[Start of section]
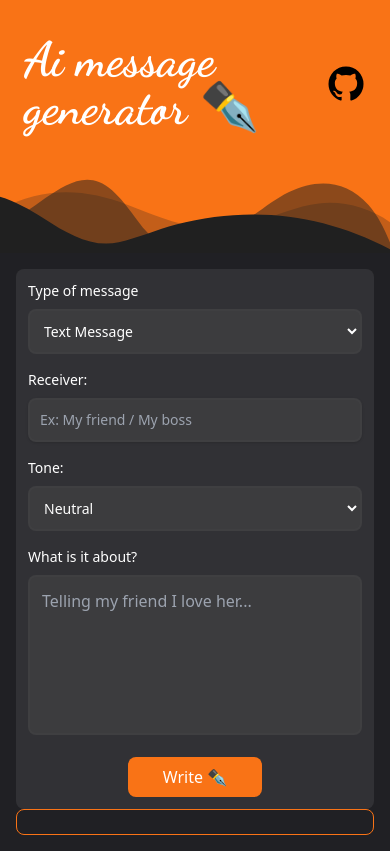
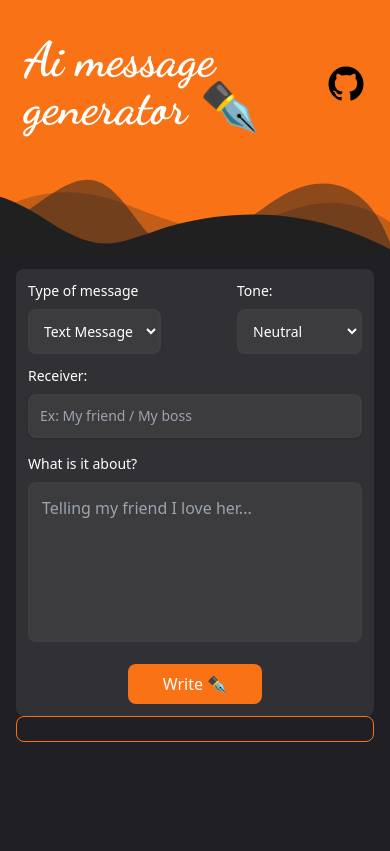
Before and after one commit to yangenmanuel/ai-writer, a Next.js app: page / in a window 390 px wide. Built offline with nearby package versions, Linux system fonts and the light colour scheme.

Commit message:
Added responsive design to form

```diff
--- a/src/components/Form.jsx
+++ b/src/components/Form.jsx
@@ -27,8 +27,10 @@ export default function Form ({ setMessage, setLoading }) {
     }
 
   return (
-    <form onSubmit={handleSubmit} className='p-3 rounded-lg bg-[#313135]'>
-      <div className='mb-4'>
+    <form onSubmit={handleSubmit} className='p-3 rounded-lg bg-[#313135] md:w-1/2'>
+
+      <div className="flex justify-between">
+        <div className=''>
           <label htmlFor='type' className="block mb-2 text-sm font-medium">Type of message</label>
           <select name='type' className="bg-[#3c3c3e] text-sm rounded-lg border-2 border-[#474749] border-opacity-30 focus:border-orange-500 focus:border-2 focus:outline-none block w-full p-2.5 mb-3" onChange={handleChange}>
             <option value='text message'>Text Message</option>
@@ -36,13 +38,7 @@ export default function Form ({ setMessage, setLoading }) {
             <option value='letter'>Letter</option>
           </select>
         </div>
-
-      <div className='mb-4'>
-        <label htmlFor='toWho' className="block mb-2 text-sm font-medium">Receiver:</label>
-        <input type='text' name='toWho' className="bg-[#3c3c3e] text-sm rounded-lg border-2 border-[#474749] border-opacity-30 focus:border-orange-500 focus:border-2 outline-none block w-full p-2.5 bg-black-300 placeholder-gray-400 shadow" placeholder="Ex: My friend / My boss" onChange={handleChange}/>
-      </div>
-
-      <div className='mb-4'>
+        <div className=''>
           <label htmlFor='tone' className="block mb-2 text-sm font-medium">Tone:</label>
           <select name='tone' className="bg-[#3c3c3e] text-sm rounded-lg border-2 border-[#474749] border-opacity-30 focus:border-orange-500 focus:border-2 focus:outline-none block w-full p-2.5 mb-3" onChange={handleChange}>
             <option value='neutral'>Neutral</option>
@@ -50,6 +46,12 @@ export default function Form ({ setMessage, setLoading }) {
             <option value='professional'>Professional</option>
             <option value='romantic'>Romantic</option>
           </select>
+        </div>
+      </div>
+
+      <div className='mb-4'>
+        <label htmlFor='toWho' className="block mb-2 text-sm font-medium">Receiver:</label>
+        <input type='text' name='toWho' className="bg-[#3c3c3e] text-sm rounded-lg border-2 border-[#474749] border-opacity-30 focus:border-orange-500 focus:border-2 outline-none block w-full p-2.5 bg-black-300 placeholder-gray-400 shadow" placeholder="Ex: My friend / My boss" onChange={handleChange}/>
       </div>
 
       <div className='mb-4'>
--- a/src/pages/index.jsx
+++ b/src/pages/index.jsx
@@ -20,7 +20,7 @@ export default function Home() {
       </Head>
 
       <Header />
-        <main className='p-4 mx-auto'>
+        <main className='p-4 block md:flex md:w-1/2 mx-auto gap-5'>
           <Form setMessage={setMessage} setLoading={setLoading}/>
           <ResultBox message={message} loading={loading}/>
         </main>
```
Lines whose indentation alone changed are shown as unchanged.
[End of section]
**What is required**
Copy each line containing the word "export" from the data.

**Written answer**
@@ -27,8 +27,10 @@ export default function Form ({ setMessage, setLoading }) {
@@ -36,13 +38,7 @@ export default function Form ({ setMessage, setLoading }) {
@@ -50,6 +46,12 @@ export default function Form ({ setMessage, setLoading }) {
@@ -20,7 +20,7 @@ export default function Home() {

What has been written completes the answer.